Take each line in the entries below that holds "unit" and show it.

§ Stored dataset items:
┏━━
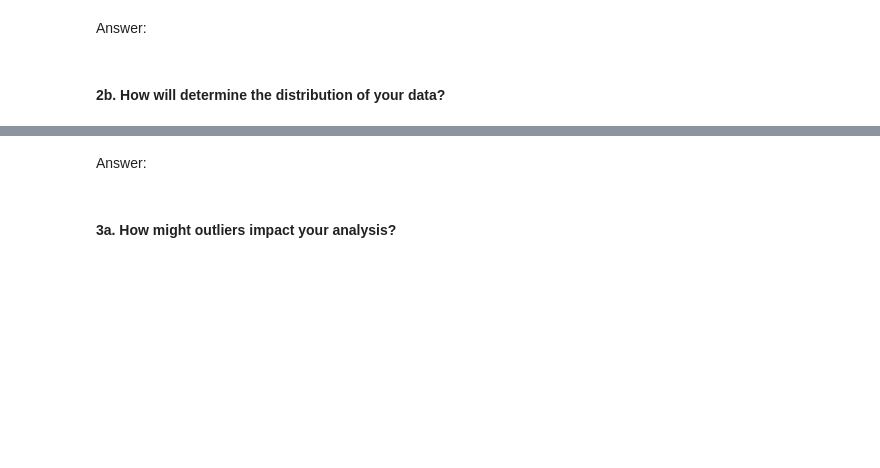
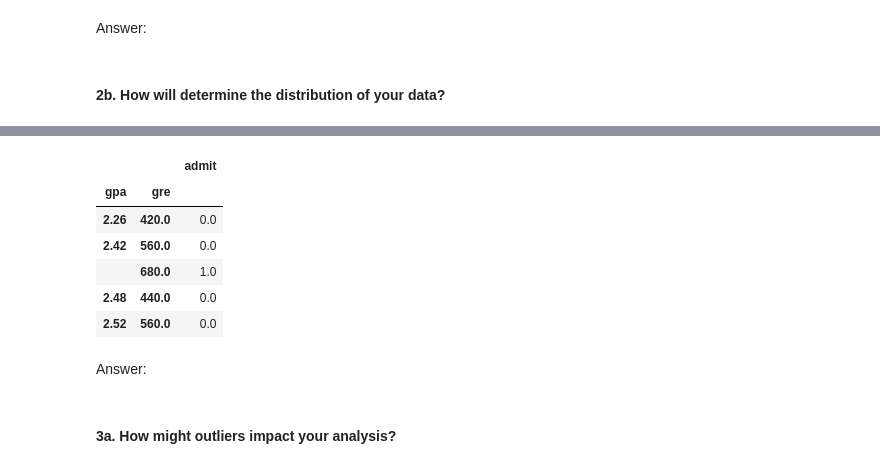
Before and after one commit to ramuk8891/DS-SF-42, a Jupyter notebook: unit-project/project-1/starter-code/project1-starter.ipynb, the cells around one changed output, grey strips where cells are left out. Cells and saved outputs as stored; diff of their text form; code cells hidden in the pictures; blank space fills up the shorter version.

```diff
--- a/unit-project/project-1/starter-code/project1-starter.ipynb
+++ b/unit-project/project-1/starter-code/project1-starter.ipynb
@@ -103,3 +122,13 @@ Answer:
+# %%
+df.groupby(["gpa","gre"])[["admit"]].apply(np.mean)
+# %% [output]
+|  |  | admit |
+| gpa | gre |  |
+| 2.26 | 420.0 | 0.0 |
+| 2.42 | 560.0 | 0.0 |
+|  | 680.0 | 1.0 |
+| 2.48 | 440.0 | 0.0 |
+| 2.52 | 560.0 | 0.0 |
 # %% [markdown]
 Answer:
 # %% [markdown]
```
Also changed, not shown: parts of 3 cells of this notebook, 1 other file.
┗━━
§ Your response:
Before and after one commit to ramuk8891/DS-SF-42, a Jupyter notebook: unit-project/project-1/starter-code/project1-starter.ipynb, the cells around one changed output, grey strips where cells are left out. Cells and saved outputs as stored; diff of their text form; code cells hidden in the pictures; blank space fills up the shorter version.
--- a/unit-project/project-1/starter-code/project1-starter.ipynb
+++ b/unit-project/project-1/starter-code/project1-starter.ipynb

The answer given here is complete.